The pathetic politics of budget cuts are on full display in Washington, thanks to the sequester that’s scheduled to take effect Friday.
Every bit of government spending has beneficiaries who’ll fight to keep their gravy; lobbyists who worked hard to obtain or preserve the funding; and politicians who voted for the spending and can’t afford to suggest it isn’t necessary. Cries of cruelty and devastation tend to carry the day whenever anyone proposes trimming any expenditure, no matter how small.
The game is the same at the state and local levels. Las Vegas City Councilman Bob Beers, who cut his teeth as a fiscal watchdog as one of the state Assembly’s “Mean 15” back in 2003, said during last week’s council meeting that he would introduce an ordinance to repeal the city’s “1 percent for the arts” funding standard.
Over the past 10 years, the city has set aside 1 percent of all capital spending to commission and install public art displays. The program has put more than $1.3 million worth of public art around the city, much of it downtown. But most of that spending came before the Great Recession. The city has clamped down on capital spending in the years since, so much so that just $3,000 was set aside last year for public art.

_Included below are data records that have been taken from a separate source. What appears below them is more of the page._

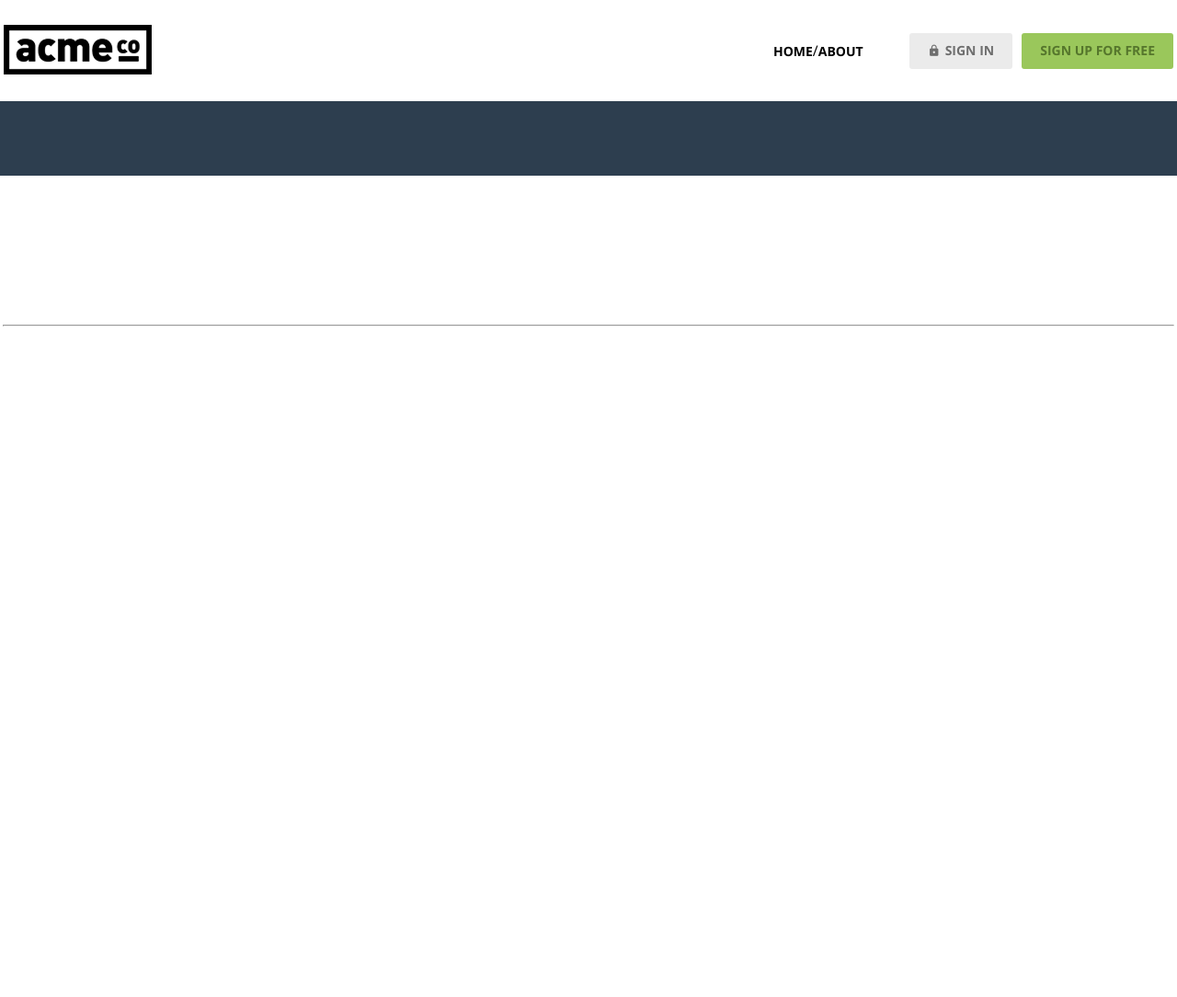
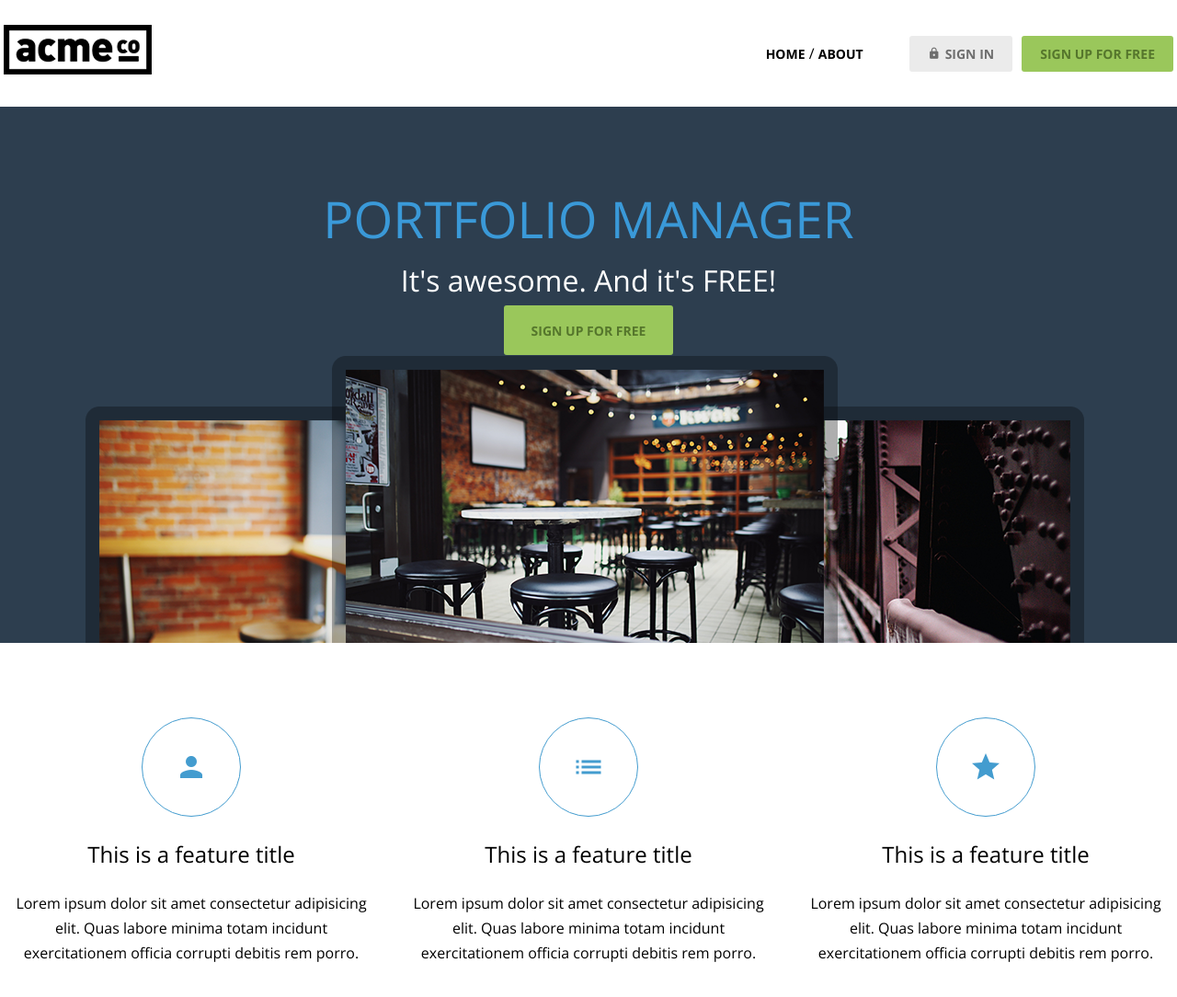
Before and after one commit to chittybb1357-commits/acme_202604, a plain HTML site: page index.html in a window 1280 px wide. Shown: the top 1084 px of the page at 92% size. Before the commit the page ends 841 px from the top, so only its background shows below. Drawn offline with nearby package versions, Linux system fonts and the light colour scheme.

Commit message:
feat: Features HTML/CSS 추가

```diff
--- a/css/common.css
+++ b/css/common.css
@@ -3,11 +3,14 @@
 @import url('flex-utility.css');
 
 :root {
+
   /* Layout */
+
   --base-unit: 27px;
   --base-font: 16px;
 
   /* Color styles */
+
   --black: rgba(44, 44, 44, 1);
   --light--gray: rgba(168, 168, 168, 1);
   --medium--gray: rgba(110, 110, 110, 1);
@@ -22,6 +25,7 @@
   --c-t-a: rgba(41, 44, 46, 1);
 
   /* Text-size styles */
+
   --heading--x-l: calc(var(--base-font) * 3.4375);
   --body--l: calc(var(--base-font) * 2);
   --heading--s: calc(var(--base-font) * 1.5);
@@ -31,45 +35,72 @@
   --link: var(--base-font);
   --button---secondary: calc(var(--base-font) * 0.875);
   --button---primary: calc(var(--base-font) * 0.875);
+
 }
 
 body {
-  font-family: "Open Sans", sans-serif;
+
+  /* font-family: "Open Sans", sans-serif;
   font-size:var(--base-font);
+  line-height:var(--base-unit); */
+
+  font:var(--base-font)/var(--base-unit) "Open Sans", sans-serif;
+
 }
 
 /* 폰트 위계 */
+
 .text-heading-xl {
+
   font-size: var(--heading--x-l);
   line-height: calc(var(--base-unit) * 3);
+  color: var(--hero--title);
+  text-transform:uppercase;
+  letter-spacing:2%;
+
 }
 
 .text-heading-s {
+
   font-size: var(--heading--s);
   line-height: var(--base-unit);
+
 }
 
 .text-body-l {
+
   font-size: var(--body--l);
   line-height: calc(var(--base-unit) * 2);
+  font-weight: 300;
+
 }
 
 .text-body-m {
+
   font-size: var(--body--m);
   line-height: var(--base-unit);
+
 }
 
 .text-body-m-plus {
+
   font-size: var(--body--m-plus);
   line-height: var(--base-unit);
+
 }
+
 .text-nav{
+
   font-size:var(--nav--item);
   font-weight: bold;
   text-transform: uppercase;
+
 }
+
 /* 링크 버튼 */
+
 .btn{
+
   height: 39px;
   background: var(--super--light--gray);
   border-radius:3px;
@@ -81,26 +112,48 @@ body {
   font-weight: bold;
   gap:5px;
   text-transform:uppercase;
+
 }
+
 .btn .material-icons{
+
   font-size: 14px;
+
 }
+
 .btn-primary{
+
   background: var(--primary);
   color:var(--secondary);
+
+}
+
+.btn.big{
+
+  height: calc(var(--base-unit) * 2);
+  padding: 0 30px;
+
 }
 
 /* 폼 요소 */
+
 .hero{
+
   background: var(--hero);
+
 }
+
 form{
+
   width: 350px;
   display: flex;
   flex-direction:column;
   gap:10px;
+
 }
+
 form .field{
+
   height: calc(var(--base-unit) * 2);
   background: var(--white);
   border-radius:3px;
@@ -108,15 +161,24 @@ form .field{
   display: flex;
   align-items: center;
   color:var(--light--gray);
+
 }
+
 form .field input{
+
   font-style:italic;
   color:var(--black);
+
 }
+
 form .field input::placeholder{
+
   color:var(--super--light--gray);
+
 }
+
 form button{
+
   height: calc(var(--base-unit) * 2);
   border-radius:3px;
   display: flex;
@@ -127,35 +189,69 @@ form button{
   text-transform:uppercase;
   font-weight: bold;
   border:1px solid var(--white);
+
 }
+
 /* 레이아웃 */
+
 .container{
+
   width: 1272px;
   margin:0 auto;
-}
-.inner-pd{
-  padding: calc(var(--base-unit) * 3) 0;
-}
-.inner-top-pd{
-  padding-top: calc(var(--base-unit) * 3);
+
 }
 
-/* 헤더 */
-body > header {
-  background: var(--white);
-  padding: var(--base-unit) 0;
-  box-shadow:0 4px 5px rgba(0,0,0,.1);
+.inner-pd{
+
+  padding: calc(var(--base-unit) * 3) 0;
+
 }
-.logo span{
+
+.inner-top-pd{
+
+  padding-top: calc(var(--base-unit) * 3);
+
+}
+
+.hidden{
+
   position: absolute;
   clip-path:inset(50%);
   width: 1px;
   height: 1px;
   overflow: hidden;
+
 }
+
+hr{
+
+  border:none;
+
+  /* border-top:1px solid var(--super--light--gray); */
+
+  height: 1px;
+  background: var(--super--light--gray);
+
+}
+
+/* 헤더 */
+
+body > header {
+
+  background: var(--white);
+  padding: var(--base-unit) 0;
+  box-shadow:0 4px 5px rgba(0,0,0,.1);
+
+}
+
 header nav ul{
+
   gap:10px;
+
 }
+
 header nav ul li:first-child{
+
   margin-right: 40px;
+
 }
--- /dev/null
+++ b/css/index.css
@@ -0,0 +1,41 @@
+.hero h3{
+
+  color:var(--white);
+
+}
+
+.features ul{
+
+  gap:24px;
+  text-align: center;
+
+}
+
+.features ul li{
+
+  display: flex;
+  flex-direction:column;
+  gap:var(--base-unit);
+  align-items:center;
+
+}
+
+.features .icon{
+
+  width: calc(var(--base-unit) * 4);
+  height: calc(var(--base-unit) * 4);
+  display: flex;
+  justify-content: center;
+  align-items: center;
+  border:1px solid var(--medium-blue);
+  border-radius:50%;
+  box-sizing:border-box;
+  color: var(--medium-blue);
+
+}
+
+.features .icon span{
+
+  font-size: 36px;
+
+}
--- a/index.html
+++ b/index.html
@@ -2,8 +2,10 @@
 <html lang="en">
 
 <head>
+
   <meta charset="UTF-8">
   <meta name="viewport" content="width=device-width, initial-scale=1.0">
+
   <title>ACME</title>
 
   <link rel="preconnect" href="https://fonts.googleapis.com">
@@ -12,6 +14,8 @@
     rel="stylesheet">
   <link href="https://fonts.googleapis.com/icon?family=Material+Icons" rel="stylesheet">
   <link rel="stylesheet" href="css/common.css">
+  <link rel="stylesheet" href="css/index.css">
+
 </head>
 
 <body>
@@ -25,7 +29,7 @@
         <a href="index.html">
 
           <img src="images/logo.png" alt="acme logo">
-          <span>ACME</span>
+          <span class="hidden">ACME</span>
 
         </a>
 
@@ -36,15 +40,23 @@
         <ul class="d-flex align-items-center">
 
           <li>
-            <a href="" class="text-nav">home</a>/<a href="" class="text-nav">about</a>
+
+            <a href="" class="text-nav">home</a>
+            /
+            <a href="" class="text-nav">about</a>
+
           </li>
 
           <li>
+
             <a href="#" class="btn btn-secondary"><span class="material-icons">lock</span>sign in</a>
+
           </li>
 
           <li>
+
             <a href="#" class="btn btn-primary">sign up for free</a>
+
           </li>
 
         </ul>
@@ -58,10 +70,85 @@
   <main>
 
     <section class="hero inner-top-pd">
-      <div class="container"></div>
+
+      <div class="container d-flex flex-column align-items-center g-1">
+
+        <h2 class="text-heading-xl">Portfolio Manager</h2>
+        <h3 class="text-body-l">It's awesome. And it's FREE!</h3>
+        <a href="#" class="btn btn-primary big">sign up for free</a>
+        <img src="images/hero_image.png" alt="">
+
+      </div>
+
     </section>
 
-    <section class="features container inner-pd"></section>
+    <section class="features container inner-pd">
+
+      <h2 class="hidden">Features</h2>
+
+      <ul class="d-flex justify-content-between">
+
+        <li>
+
+          <div class="icon">
+
+            <span class="material-icons">person</span>
+
+          </div>
+
+          <h3 class="text-heading-s">This is a feature title</h3>
+
+          <p>
+            Lorem ipsum dolor sit amet consectetur adipisicing elit.
+            Quas labore minima totam incidunt exercitationem officia
+            corrupti debitis rem porro.
+
+          </p>
+
+        </li>
+
+        <li>
+
+          <div class="icon">
+
+            <span class="material-icons">list</span>
+
+          </div>
+
+          <h3  class="text-heading-s">This is a feature title</h3>
+
+          <p>
+            Lorem ipsum dolor sit amet consectetur adipisicing elit.
+            Quas labore minima totam incidunt exercitationem officia
+            corrupti debitis rem porro.
+
+          </p>
+
+        </li>
+
+        <li>
+
+          <div class="icon">
+
+            <span class="material-icons">star</span>
+
+          </div>
+
+          <h3 class="text-heading-s">This is a feature title</h3>
+
+          <p>
+
+            Lorem ipsum dolor sit amet consectetur adipisicing elit.
+            Quas labore minima totam incidunt exercitationem officia
+            corrupti debitis rem porro.
+
+          </p>
+
+        </li>
+
+      </ul>
+
+    </section>
 
     <hr class="container">
 
```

“In order to support that, the council would have had to have been so flush with money they had a hard time figuring out what to do with it all,” Mr. Beers said. As it is, the city is contemplating public safety cuts and still hasn’t identified how it will pay for millions of dollars worth of needed maintenance work in the years ahead.
But no cuts ever come easy. The public art subsidies were created during the tenure of Las Vegas Mayor Oscar Goodman, whose wife, Carolyn, now holds that office.
“I am 100 percent supportive of funding for the arts, and I am interested in continuing the dialogue,” Carolyn Goodman wrote in an email to the Review-Journal’s Benjamin Spillman. “You can’t have a city of any value if you don’t have arts and culture.”
But would there be no art without the subsidy? Of course not. Downtown Las Vegas has a growing Arts District and a new cultural hub in The Smith Center for the Performing Arts.
A vote to eliminate the subsidy is not a vote against public art. It’s a vote to better prioritize spending and reduce the city’s obligations during a time of continuing fiscal hardship. Mr. Beers’ proposal has merit.